“We just started talking about what the story could be and as we were talking about it I found myself suddenly on fire about what this movie could be,” Abrams said.
The idea that Luke Skywalker, Han Solo and Princess Leia would be myths to people was what excited Abrams, especially if the story was told from the perspective of “a new, young female character,” who ended up becoming Daisy Ridley’s Rey.
“That question of this young woman asking ‘who is Luke Skywalker?’ I don’t know why, but it made me feel like ‘f–k, that’s so cool,'” Abrams admitted. “These would be essentially kids who didn’t see ‘Star Wars’ themselves, in this movie, who would be in this universe,” Abrams continued. “The idea of discovering or re-discovering this world that had been created.”
The “Force Awakens” director also spoke, for assuredly the umpteenth time, Luke’s absence from the trailers.

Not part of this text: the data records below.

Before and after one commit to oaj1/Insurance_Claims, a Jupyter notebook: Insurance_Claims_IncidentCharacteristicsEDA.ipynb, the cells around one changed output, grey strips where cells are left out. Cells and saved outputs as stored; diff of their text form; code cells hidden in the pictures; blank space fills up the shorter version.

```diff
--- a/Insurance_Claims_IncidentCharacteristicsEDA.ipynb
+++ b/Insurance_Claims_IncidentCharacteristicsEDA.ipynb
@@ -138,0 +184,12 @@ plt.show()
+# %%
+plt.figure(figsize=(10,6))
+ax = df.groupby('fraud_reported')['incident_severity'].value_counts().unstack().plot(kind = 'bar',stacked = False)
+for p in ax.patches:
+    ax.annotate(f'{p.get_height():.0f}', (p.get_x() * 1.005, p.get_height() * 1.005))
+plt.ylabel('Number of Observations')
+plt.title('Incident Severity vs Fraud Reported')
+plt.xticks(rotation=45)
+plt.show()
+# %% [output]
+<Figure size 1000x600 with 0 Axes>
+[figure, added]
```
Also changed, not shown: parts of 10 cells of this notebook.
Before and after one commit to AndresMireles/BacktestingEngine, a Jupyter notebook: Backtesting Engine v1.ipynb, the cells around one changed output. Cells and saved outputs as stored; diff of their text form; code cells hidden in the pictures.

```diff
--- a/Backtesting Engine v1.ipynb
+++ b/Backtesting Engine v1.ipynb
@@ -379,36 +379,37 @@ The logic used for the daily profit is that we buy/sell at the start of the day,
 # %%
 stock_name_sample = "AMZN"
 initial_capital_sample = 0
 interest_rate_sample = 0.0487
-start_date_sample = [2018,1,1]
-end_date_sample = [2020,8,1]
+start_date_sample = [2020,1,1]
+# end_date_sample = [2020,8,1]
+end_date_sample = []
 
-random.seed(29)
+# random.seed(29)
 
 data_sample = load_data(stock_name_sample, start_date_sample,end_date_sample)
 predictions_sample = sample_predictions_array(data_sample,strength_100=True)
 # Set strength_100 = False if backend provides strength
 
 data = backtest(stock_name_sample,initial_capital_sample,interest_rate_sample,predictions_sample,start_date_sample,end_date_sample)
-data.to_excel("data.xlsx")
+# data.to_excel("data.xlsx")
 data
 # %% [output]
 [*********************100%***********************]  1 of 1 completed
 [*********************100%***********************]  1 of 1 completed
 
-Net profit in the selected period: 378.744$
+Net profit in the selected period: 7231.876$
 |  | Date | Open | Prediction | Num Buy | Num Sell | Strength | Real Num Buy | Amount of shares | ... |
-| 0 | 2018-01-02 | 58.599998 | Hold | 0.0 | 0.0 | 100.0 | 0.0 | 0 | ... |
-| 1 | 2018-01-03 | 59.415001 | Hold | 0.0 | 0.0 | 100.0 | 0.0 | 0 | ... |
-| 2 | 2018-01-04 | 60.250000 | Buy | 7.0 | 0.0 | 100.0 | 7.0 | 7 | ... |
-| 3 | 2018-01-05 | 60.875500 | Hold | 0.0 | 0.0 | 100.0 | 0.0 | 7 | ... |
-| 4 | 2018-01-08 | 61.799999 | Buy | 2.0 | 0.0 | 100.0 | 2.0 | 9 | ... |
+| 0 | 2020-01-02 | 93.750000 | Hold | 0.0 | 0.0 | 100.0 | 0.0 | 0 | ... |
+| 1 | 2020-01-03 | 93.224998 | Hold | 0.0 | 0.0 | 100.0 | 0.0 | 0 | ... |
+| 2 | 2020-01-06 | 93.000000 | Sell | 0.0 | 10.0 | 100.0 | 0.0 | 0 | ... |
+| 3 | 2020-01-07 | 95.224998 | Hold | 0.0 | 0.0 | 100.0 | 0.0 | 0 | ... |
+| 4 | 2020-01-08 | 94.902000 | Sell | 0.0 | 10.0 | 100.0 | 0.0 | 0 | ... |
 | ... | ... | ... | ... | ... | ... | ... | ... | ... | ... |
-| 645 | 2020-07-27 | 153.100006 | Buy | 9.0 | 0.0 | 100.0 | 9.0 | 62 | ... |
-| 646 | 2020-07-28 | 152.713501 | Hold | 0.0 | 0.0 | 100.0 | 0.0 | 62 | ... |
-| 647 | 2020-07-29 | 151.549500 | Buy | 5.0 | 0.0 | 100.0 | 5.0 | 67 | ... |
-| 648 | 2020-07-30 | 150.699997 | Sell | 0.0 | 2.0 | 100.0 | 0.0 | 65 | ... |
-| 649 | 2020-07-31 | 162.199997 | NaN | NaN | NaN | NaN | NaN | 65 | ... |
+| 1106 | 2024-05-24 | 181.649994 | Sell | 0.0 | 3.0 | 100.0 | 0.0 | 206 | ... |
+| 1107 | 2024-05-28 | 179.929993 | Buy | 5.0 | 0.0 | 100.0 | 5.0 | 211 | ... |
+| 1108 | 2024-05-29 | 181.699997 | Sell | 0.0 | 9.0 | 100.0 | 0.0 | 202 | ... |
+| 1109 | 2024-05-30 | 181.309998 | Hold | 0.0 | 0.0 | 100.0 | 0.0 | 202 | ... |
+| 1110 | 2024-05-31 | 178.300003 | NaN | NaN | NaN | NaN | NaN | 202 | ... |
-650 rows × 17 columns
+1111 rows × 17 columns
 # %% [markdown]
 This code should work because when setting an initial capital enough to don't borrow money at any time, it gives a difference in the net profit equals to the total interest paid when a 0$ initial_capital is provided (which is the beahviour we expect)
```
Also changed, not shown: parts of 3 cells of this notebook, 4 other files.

“I hate when I go and see a trailer and I feel like I’ve just seen the whole movie in an encapsulated form, it makes me nuts,” Abrams said. “I’d rather be asking questions and feel that they’d been answered for me [by the film].”
He also touched on the controversy that emerged following the casting of John Boyega as Finn, a Stormtrooper who happens to be black.
“All I know is that John Boyega is extraordinary in the movie,” he said. “I think the people who are complaining probably have a lot bigger problems than [that] there’s a black Stormtrooper.”
“Star Wars: The Force Awakens” opens on Dec. 18.